▸ **The task**
Every line in the records below with the string "xlsx" needs to be copied out.

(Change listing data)
******
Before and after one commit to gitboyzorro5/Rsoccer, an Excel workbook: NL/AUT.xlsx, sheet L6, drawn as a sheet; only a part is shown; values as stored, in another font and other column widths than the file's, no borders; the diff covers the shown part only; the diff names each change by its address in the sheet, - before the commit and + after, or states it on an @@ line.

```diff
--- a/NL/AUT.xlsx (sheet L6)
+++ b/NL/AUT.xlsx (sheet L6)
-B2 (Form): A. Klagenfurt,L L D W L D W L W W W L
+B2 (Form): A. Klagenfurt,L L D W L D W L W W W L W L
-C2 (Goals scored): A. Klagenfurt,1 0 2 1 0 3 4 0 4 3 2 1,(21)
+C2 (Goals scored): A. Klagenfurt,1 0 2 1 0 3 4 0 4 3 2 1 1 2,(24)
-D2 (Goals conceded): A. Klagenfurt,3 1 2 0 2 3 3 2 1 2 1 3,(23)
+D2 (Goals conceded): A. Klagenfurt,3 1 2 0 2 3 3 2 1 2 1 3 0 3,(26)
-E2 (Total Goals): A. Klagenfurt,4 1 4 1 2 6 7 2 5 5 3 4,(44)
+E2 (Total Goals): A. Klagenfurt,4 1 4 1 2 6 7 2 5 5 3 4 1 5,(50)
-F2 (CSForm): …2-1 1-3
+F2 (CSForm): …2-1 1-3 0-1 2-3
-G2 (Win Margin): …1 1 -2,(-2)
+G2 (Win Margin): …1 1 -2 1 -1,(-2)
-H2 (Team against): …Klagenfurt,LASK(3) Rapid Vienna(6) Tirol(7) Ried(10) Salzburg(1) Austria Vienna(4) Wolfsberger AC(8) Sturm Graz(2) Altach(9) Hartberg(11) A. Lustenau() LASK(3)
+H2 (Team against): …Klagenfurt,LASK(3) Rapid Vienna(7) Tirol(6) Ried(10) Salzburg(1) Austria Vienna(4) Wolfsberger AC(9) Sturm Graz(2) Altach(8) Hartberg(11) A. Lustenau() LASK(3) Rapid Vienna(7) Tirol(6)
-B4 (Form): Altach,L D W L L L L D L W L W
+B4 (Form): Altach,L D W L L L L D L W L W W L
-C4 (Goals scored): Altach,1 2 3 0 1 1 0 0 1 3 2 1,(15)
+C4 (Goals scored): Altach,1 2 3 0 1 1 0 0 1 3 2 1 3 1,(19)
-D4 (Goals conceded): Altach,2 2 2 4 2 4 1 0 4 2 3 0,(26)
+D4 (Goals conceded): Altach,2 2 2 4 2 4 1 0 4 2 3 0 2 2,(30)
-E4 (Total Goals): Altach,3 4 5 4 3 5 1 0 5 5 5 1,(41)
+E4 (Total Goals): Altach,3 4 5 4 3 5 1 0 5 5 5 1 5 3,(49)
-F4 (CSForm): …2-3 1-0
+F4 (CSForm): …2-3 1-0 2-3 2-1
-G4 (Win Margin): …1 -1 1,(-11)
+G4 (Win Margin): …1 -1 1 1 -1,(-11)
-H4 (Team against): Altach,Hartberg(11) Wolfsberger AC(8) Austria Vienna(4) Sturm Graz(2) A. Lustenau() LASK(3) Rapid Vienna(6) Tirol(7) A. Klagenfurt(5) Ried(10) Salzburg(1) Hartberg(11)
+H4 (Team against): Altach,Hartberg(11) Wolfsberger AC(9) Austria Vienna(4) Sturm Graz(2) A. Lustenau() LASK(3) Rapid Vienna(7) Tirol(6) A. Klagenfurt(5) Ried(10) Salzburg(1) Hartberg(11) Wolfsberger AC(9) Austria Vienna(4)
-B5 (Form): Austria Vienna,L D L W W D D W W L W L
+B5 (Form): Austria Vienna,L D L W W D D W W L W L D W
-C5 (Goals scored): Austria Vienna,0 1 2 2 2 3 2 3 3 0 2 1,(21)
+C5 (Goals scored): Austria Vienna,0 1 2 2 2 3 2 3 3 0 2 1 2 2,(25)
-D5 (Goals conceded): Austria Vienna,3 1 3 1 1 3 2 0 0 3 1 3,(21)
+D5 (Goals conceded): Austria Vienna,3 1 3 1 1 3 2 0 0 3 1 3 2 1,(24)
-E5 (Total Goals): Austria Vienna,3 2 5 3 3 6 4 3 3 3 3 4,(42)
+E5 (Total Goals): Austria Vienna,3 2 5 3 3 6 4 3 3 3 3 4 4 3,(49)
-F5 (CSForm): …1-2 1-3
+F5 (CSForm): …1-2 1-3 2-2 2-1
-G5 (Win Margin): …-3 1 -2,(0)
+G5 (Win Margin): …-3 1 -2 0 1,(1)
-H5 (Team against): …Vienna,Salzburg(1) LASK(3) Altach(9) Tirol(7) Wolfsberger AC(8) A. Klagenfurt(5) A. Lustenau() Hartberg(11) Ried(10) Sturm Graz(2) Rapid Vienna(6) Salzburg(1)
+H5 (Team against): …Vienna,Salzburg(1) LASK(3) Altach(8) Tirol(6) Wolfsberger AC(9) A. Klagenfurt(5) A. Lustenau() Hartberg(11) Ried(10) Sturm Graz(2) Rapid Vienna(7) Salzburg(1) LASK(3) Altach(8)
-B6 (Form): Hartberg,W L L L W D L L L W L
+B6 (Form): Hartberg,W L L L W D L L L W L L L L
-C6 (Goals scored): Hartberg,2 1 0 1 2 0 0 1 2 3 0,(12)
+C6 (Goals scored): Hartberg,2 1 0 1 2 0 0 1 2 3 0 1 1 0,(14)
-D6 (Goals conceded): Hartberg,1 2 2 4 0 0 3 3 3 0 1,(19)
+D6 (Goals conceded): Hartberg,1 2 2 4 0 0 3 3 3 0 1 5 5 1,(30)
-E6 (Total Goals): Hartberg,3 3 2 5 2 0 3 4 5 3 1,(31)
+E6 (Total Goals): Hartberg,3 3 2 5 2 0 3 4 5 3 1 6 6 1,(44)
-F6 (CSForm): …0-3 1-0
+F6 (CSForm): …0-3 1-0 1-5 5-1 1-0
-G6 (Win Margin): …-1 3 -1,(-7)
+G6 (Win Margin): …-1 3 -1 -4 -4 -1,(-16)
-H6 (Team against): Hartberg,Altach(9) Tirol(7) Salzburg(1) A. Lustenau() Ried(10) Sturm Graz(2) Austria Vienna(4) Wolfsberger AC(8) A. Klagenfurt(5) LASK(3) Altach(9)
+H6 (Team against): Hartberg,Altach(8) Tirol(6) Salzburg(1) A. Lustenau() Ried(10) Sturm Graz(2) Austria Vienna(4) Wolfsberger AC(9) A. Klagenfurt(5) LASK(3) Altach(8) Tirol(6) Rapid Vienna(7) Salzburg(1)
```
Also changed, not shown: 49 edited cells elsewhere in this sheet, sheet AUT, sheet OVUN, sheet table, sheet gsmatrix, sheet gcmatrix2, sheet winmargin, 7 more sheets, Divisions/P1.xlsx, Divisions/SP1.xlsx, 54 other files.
******
▸ **Task answer**
Before and after one commit to gitboyzorro5/Rsoccer, an Excel workbook: NL/AUT.xlsx, sheet L6, drawn as a sheet; only a part is shown; values as stored, in another font and other column widths than the file's, no borders; the diff covers the shown part only; the diff names each change by its address in the sheet, - before the commit and + after, or states it on an @@ line.
--- a/NL/AUT.xlsx (sheet L6)
+++ b/NL/AUT.xlsx (sheet L6)
Also changed, not shown: 49 edited cells elsewhere in this sheet, sheet AUT, sheet OVUN, sheet table, sheet gsmatrix, sheet gcmatrix2, sheet winmargin, 7 more sheets, Divisions/P1.xlsx, Divisions/SP1.xlsx, 54 other files.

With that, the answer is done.